Nitrogen–vacancy (NV) defects in diamond are quantum mechanical systems characterized by long coherence times at room temperature — an advantageous property in view of the potential use of these colour centres as spin qubits. Several proposals have been put forward for hybrid devices allowing the remote control of the defects' quantum state mediated by phonons or magnons. However, a common drawback of coupling NV centres with the environment is the strong suppression of their characteristic coherence times. This is particularly the case for the magnetic coupling with spin waves — often dominated by incoherent mechanisms.

Now, Andrich et al. demonstrate the long-distance coherent control of NV centres by exploiting spin-wave modes. The researchers fabricate a magnonic device based on an yttrium iron garnet magnetic thin film where surface spin-waves propagate after injection by a microstrip microwave antenna. Nanodiamonds containing NV centres are also deposited on the yttrium iron garnet surface, and the evolution of the quantum state of the defects — resonantly coupled to spin-waves under the combined effect of an external magnetic field — is monitored by measuring their photoluminescence. At low-power conditions for the spin-wave injection, the researchers induce and detect Rabi oscillations in NV centres at distances of 100 μm from the microstrip antenna.
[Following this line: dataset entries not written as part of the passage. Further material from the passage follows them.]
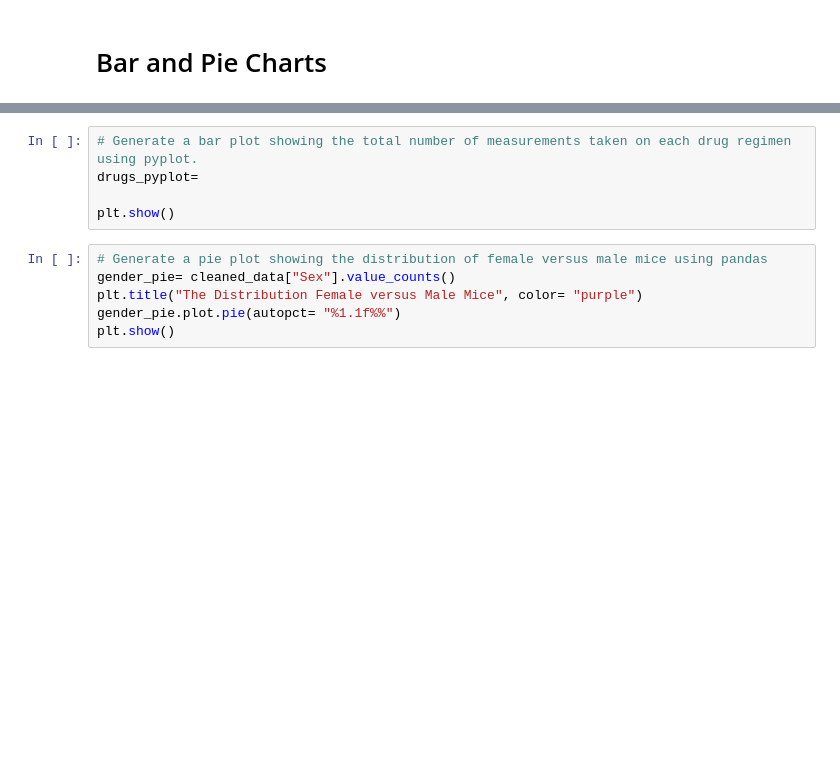
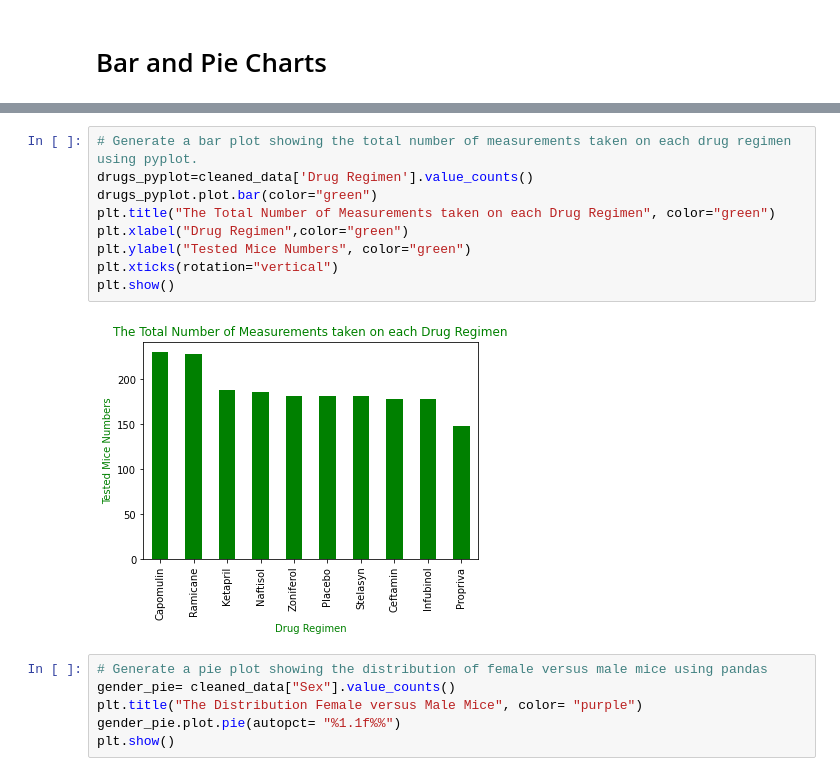
Before and after one commit to rbicer/Matplotlib-challenge, a Jupyter notebook: Pymaceuticals/pymaceuticals_starter.ipynb, the cells around one changed output, grey strips where cells are left out. Drawn from its saved outputs; the diff is of its cells as text; blank space fills up the shorter version.

```diff
--- a/Pymaceuticals/pymaceuticals_starter.ipynb
+++ b/Pymaceuticals/pymaceuticals_starter.ipynb
@@ -149,9 +150,15 @@ plt.show()
 [figure]
 # %%
 # Generate a bar plot showing the total number of measurements taken on each drug regimen using pyplot.
-drugs_pyplot=
-
+drugs_pyplot=cleaned_data['Drug Regimen'].value_counts()
+drugs_pyplot.plot.bar(color="green")
+plt.title("The Total Number of Measurements taken on each Drug Regimen", color="green")
+plt.xlabel("Drug Regimen",color="green")
+plt.ylabel("Tested Mice Numbers", color="green")
+plt.xticks(rotation="vertical")
 plt.show()
+# %% [output]
+[figure, added]
 # %%
 # Generate a pie plot showing the distribution of female versus male mice using pandas
 gender_pie= cleaned_data["Sex"].value_counts()
```
Also changed, not shown: parts of 1 cell of this notebook.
Further coherent control of the defects' quantum state is demonstrated by exploiting multi-pulse dynamical decoupling protocols.